Collected data
━━━━━━━━━━

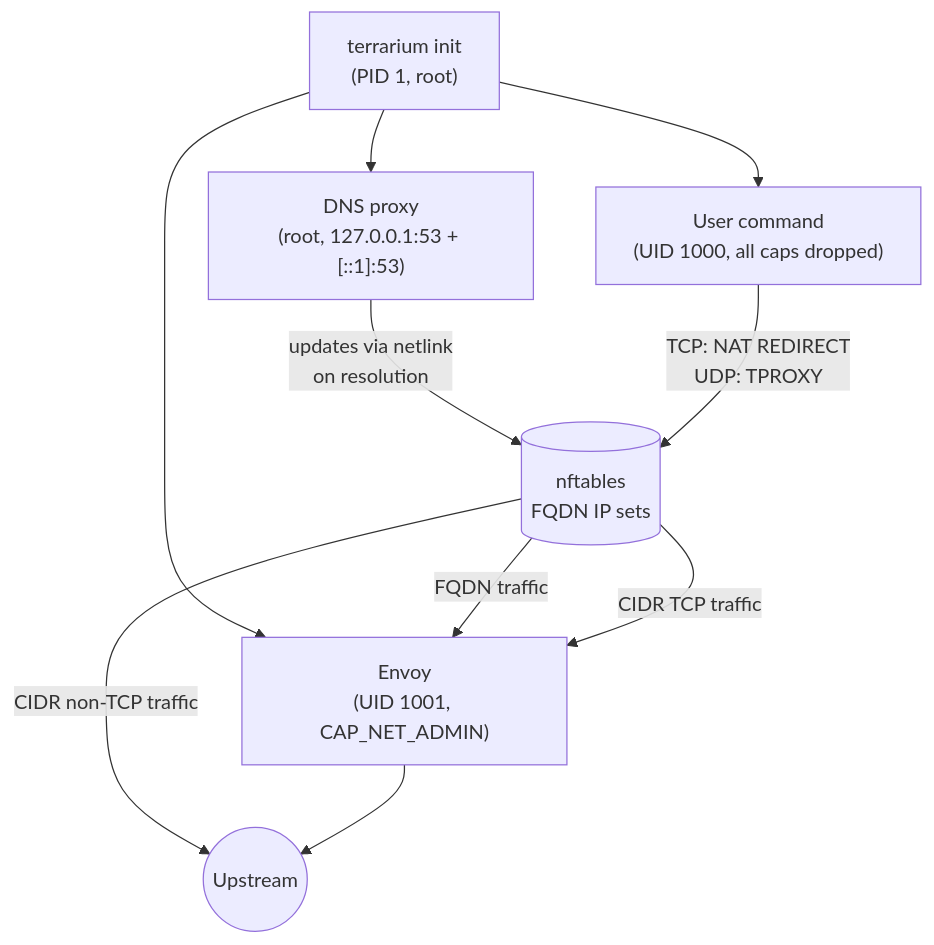
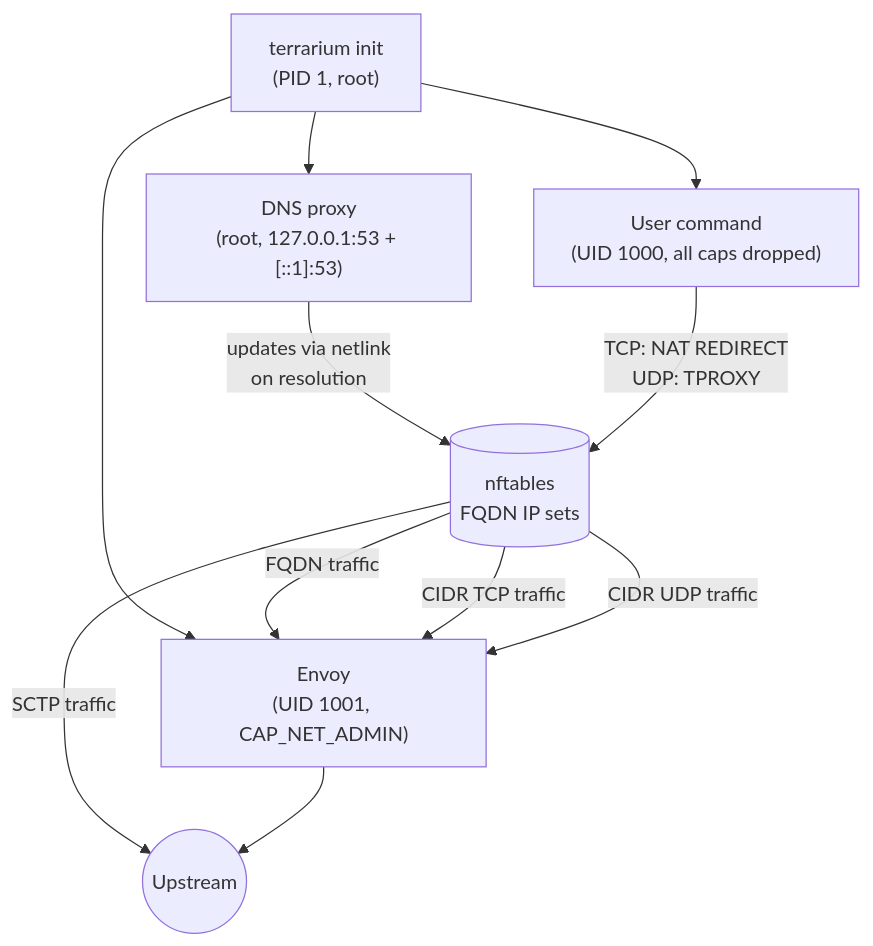
Before and after one commit to MacroPower/terrarium: the first of 2 diagrams in README.md, drawn with Mermaid. The commit also changed other lines of this file and 2 other files, not shown here.

First line of the commit message:
docs: clarify that UDP CIDR traffic routes through Envoy via TPROXY

````diff
--- a/README.md
+++ b/README.md
@@ -180,20 +180,21 @@
 ```mermaid
 graph TD
     init["terrarium init\n(PID 1, root)"]
     dns["DNS proxy\n(root, 127.0.0.1:53 + [::1]:53)"]
     envoy["Envoy\n(UID 1001, CAP_NET_ADMIN)"]
     user["User command\n(UID 1000, all caps dropped)"]
     nft[("nftables\nFQDN IP sets")]
     upstream(("Upstream"))
 
     init --> dns
     init --> envoy
     init --> user
 
     dns -- "updates via netlink\non resolution" --> nft
     user -- "TCP: NAT REDIRECT\nUDP: TPROXY" --> nft
     nft -- "FQDN traffic" --> envoy
     nft -- "CIDR TCP traffic" --> envoy
-    nft -- "CIDR non-TCP traffic" --> upstream
+    nft -- "CIDR UDP traffic" --> envoy
+    nft -- "SCTP traffic" --> upstream
     envoy --> upstream
 ```
````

━━━━━━━━━━

◆ What you should do
Only lines holding the string "CIDR" are wanted; gather each one from the entries above.

◆ Response
docs: clarify that UDP CIDR traffic routes through Envoy via TPROXY
     nft -- "CIDR TCP traffic" --> envoy
-    nft -- "CIDR non-TCP traffic" --> upstream
+    nft -- "CIDR UDP traffic" --> envoy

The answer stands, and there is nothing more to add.